The Pretty Things’ first two records are steeped in reverence to Bo Diddley (they took their name from a Diddley tune). Phil May’s piercing growl and pointed harmonica give the whole affair a proto-punk feel that The Stones were just not capable of. Dick Taylor’s guitar work is firmly rooted in the electric style of his influences but heads into some noisy territory, and the rhythm section, consisting of bassist John Stax (an apt nom de plume) and drummer Viv Prince, keep the songs treading along a tight line. What they lacked in studio wizardry, they more than made up for in an undiluted and meticulous rendering of the blues. That these five lads were smitten to the core with the blues music of the U.S., and pour it through their hearts unmitigated, is shown dazzlingly on these tracks.
After these first two records, they fumbled into a recording and creative nightmare with their record label on their third album “Emotions”, and then veered into psychedelic rock opera, their opus “S.F. Sorrow” predating The Who’s “Tommy” by half a year. Their psychedelic output of the late 60′s and early 70′s was critically acclaimed, but again, they found no traction among American audiences.
Although it would be a worthwhile endeavor to examine their entire discography, let’s focus our ears on their first two records, simply because they were singular in their vision and provide serve as a great starting point for anyone who has yet to hear this fantastic band. Below is a playlist comprised of selections from “The Pretty Things” and “Get The Picture?”. Both records have been remastered and re-released with bonus tracks and exhaustive liner notes on the Snapper Classics label, and are definitely worth tracking down.
1. Roadrunner – from “The Pretty Things”
2. Oh Baby Doll – from “The Pretty Things”
3. Rosalyn – from “The Pretty Things”
4. Don’t Bring Me Down – from “The Pretty Things”
5. Get Yourself Home – from “The Pretty Things”
6. Judgement Day – from “The Pretty Things”
7. You’ll Never Do It Baby – from “Get The Picture?”
8. Get a Buzz – from “Get The Picture?”
9. L.S.D. – from “Get The Picture?”
10. Gonna Find Me a Substitute – from “Get The Picture?”
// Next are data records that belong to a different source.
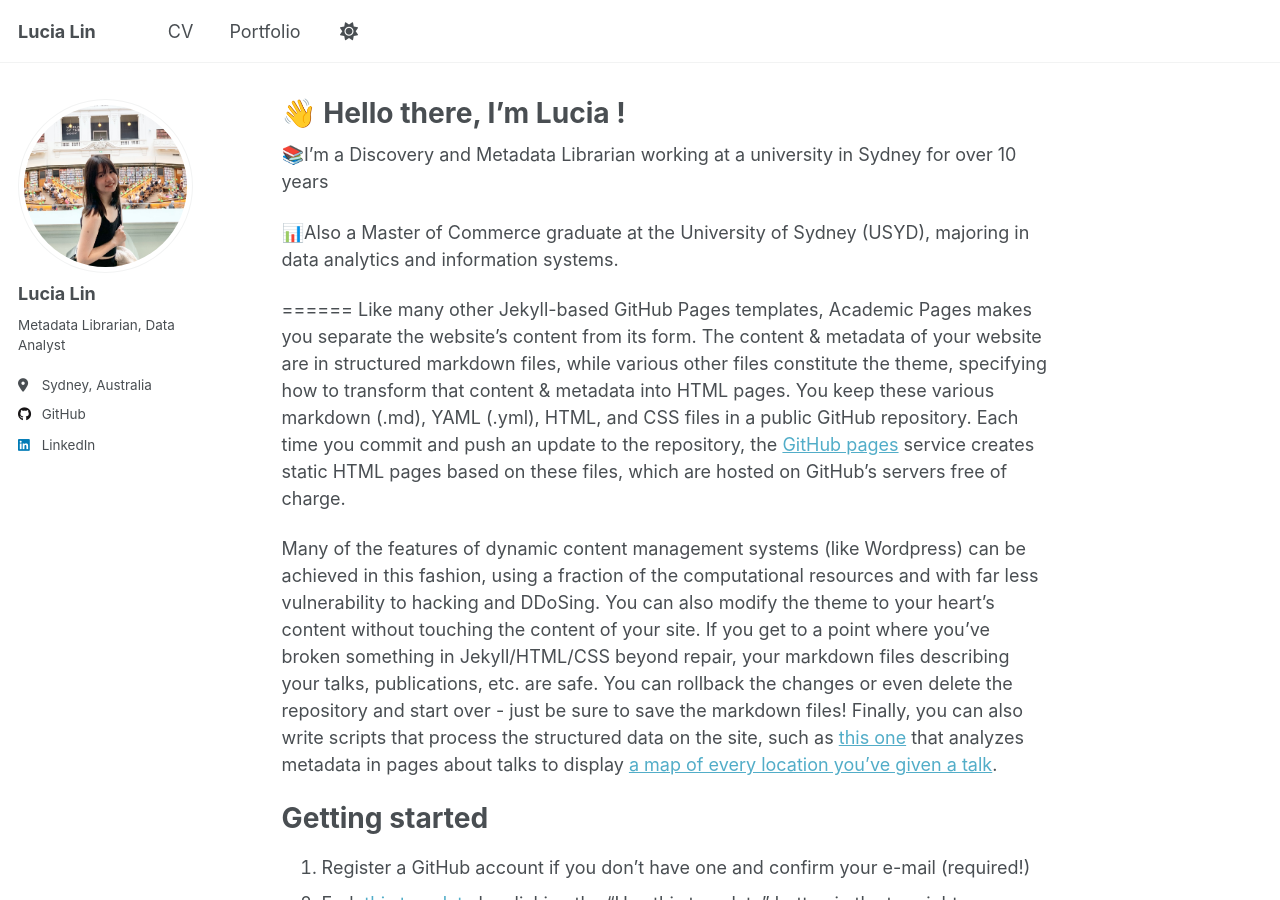
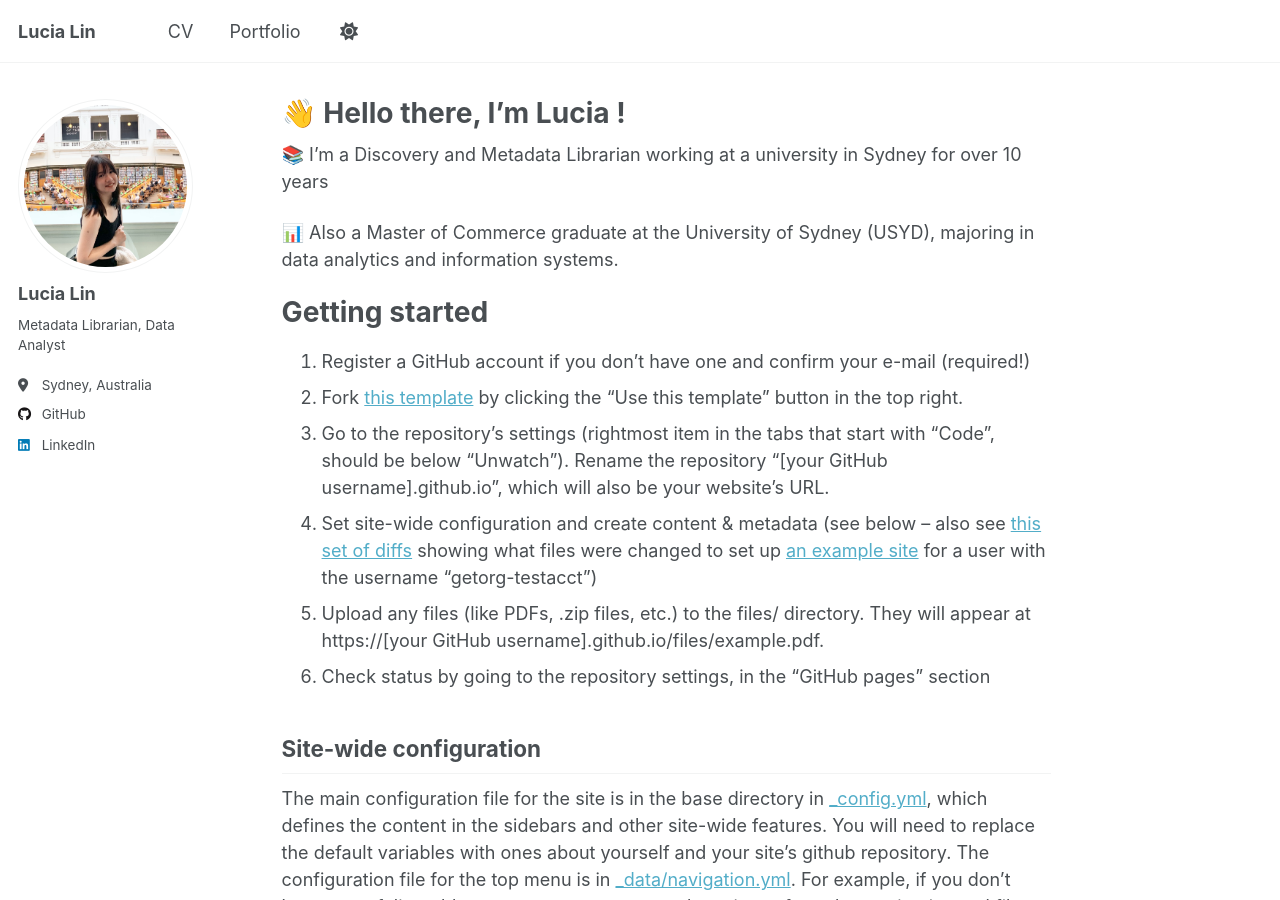
Before and after one commit to lululucialin/lululucialin.github.io, a Jekyll site: the page built from _pages/about.md, in a window 1280 px wide and 900 px high. Built offline with Jekyll 4.4.1, drawn with Linux system fonts in a browser that asks for light colours.

Commit message:
Update about.md

```diff
--- a/_pages/about.md
+++ b/_pages/about.md
@@ -7,14 +7,9 @@ redirect_from:
   - /about.html
 ---
 
-📚I'm a Discovery and Metadata Librarian working at a university in Sydney for over 10 years
+📚 I'm a Discovery and Metadata Librarian working at a university in Sydney for over 10 years
 
-📊Also a Master of Commerce graduate at the University of Sydney (USYD), majoring in data analytics and information systems.
-
-======
-Like many other Jekyll-based GitHub Pages templates, Academic Pages makes you separate the website's content from its form. The content & metadata of your website are in structured markdown files, while various other files constitute the theme, specifying how to transform that content & metadata into HTML pages. You keep these various markdown (.md), YAML (.yml), HTML, and CSS files in a public GitHub repository. Each time you commit and push an update to the repository, the [GitHub pages](https://pages.github.com/) service creates static HTML pages based on these files, which are hosted on GitHub's servers free of charge.
-
-Many of the features of dynamic content management systems (like Wordpress) can be achieved in this fashion, using a fraction of the computational resources and with far less vulnerability to hacking and DDoSing. You can also modify the theme to your heart's content without touching the content of your site. If you get to a point where you've broken something in Jekyll/HTML/CSS beyond repair, your markdown files describing your talks, publications, etc. are safe. You can rollback the changes or even delete the repository and start over - just be sure to save the markdown files! Finally, you can also write scripts that process the structured data on the site, such as [this one](https://github.com/academicpages/academicpages.github.io/blob/master/talkmap.ipynb) that analyzes metadata in pages about talks to display [a map of every location you've given a talk](https://academicpages.github.io/talkmap.html).
+📊 Also a Master of Commerce graduate at the University of Sydney (USYD), majoring in data analytics and information systems.
 
 Getting started
 ======
```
11. Buzz The Jerk – from “Get The Picture?”
12. I Want Your Love – from “Get The Picture?”
Next Week: A look at the man responsible for bringing Bob Marley, Bunny Livingston, and Peter Tosh together.